» Task description
Print the data once more, exactly as supplied.

» Stored dataset items
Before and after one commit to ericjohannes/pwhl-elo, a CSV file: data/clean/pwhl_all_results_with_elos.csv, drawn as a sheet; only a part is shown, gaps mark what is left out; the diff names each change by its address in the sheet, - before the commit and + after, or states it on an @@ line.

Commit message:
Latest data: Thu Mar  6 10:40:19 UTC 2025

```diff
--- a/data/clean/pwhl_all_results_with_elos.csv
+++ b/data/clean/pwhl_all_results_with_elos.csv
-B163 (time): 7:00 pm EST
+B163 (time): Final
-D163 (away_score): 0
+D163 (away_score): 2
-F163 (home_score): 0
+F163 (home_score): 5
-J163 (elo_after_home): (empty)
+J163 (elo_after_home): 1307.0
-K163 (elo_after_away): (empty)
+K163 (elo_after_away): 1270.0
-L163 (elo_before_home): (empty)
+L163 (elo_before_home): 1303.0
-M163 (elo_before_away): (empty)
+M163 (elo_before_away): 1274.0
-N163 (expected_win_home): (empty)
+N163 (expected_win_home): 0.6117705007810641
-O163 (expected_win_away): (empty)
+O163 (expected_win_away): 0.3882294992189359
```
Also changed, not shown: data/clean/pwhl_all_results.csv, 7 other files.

» Result for this exercise
Before and after one commit to ericjohannes/pwhl-elo, a CSV file: data/clean/pwhl_all_results_with_elos.csv, drawn as a sheet; only a part is shown, gaps mark what is left out; the diff names each change by its address in the sheet, - before the commit and + after, or states it on an @@ line.

Commit message:
Latest data: Thu Mar  6 10:40:19 UTC 2025

```diff
--- a/data/clean/pwhl_all_results_with_elos.csv
+++ b/data/clean/pwhl_all_results_with_elos.csv
-B163 (time): 7:00 pm EST
+B163 (time): Final
-D163 (away_score): 0
+D163 (away_score): 2
-F163 (home_score): 0
+F163 (home_score): 5
-J163 (elo_after_home): (empty)
+J163 (elo_after_home): 1307.0
-K163 (elo_after_away): (empty)
+K163 (elo_after_away): 1270.0
-L163 (elo_before_home): (empty)
+L163 (elo_before_home): 1303.0
-M163 (elo_before_away): (empty)
+M163 (elo_before_away): 1274.0
-N163 (expected_win_home): (empty)
+N163 (expected_win_home): 0.6117705007810641
-O163 (expected_win_away): (empty)
+O163 (expected_win_away): 0.3882294992189359
```
Also changed, not shown: data/clean/pwhl_all_results.csv, 7 other files.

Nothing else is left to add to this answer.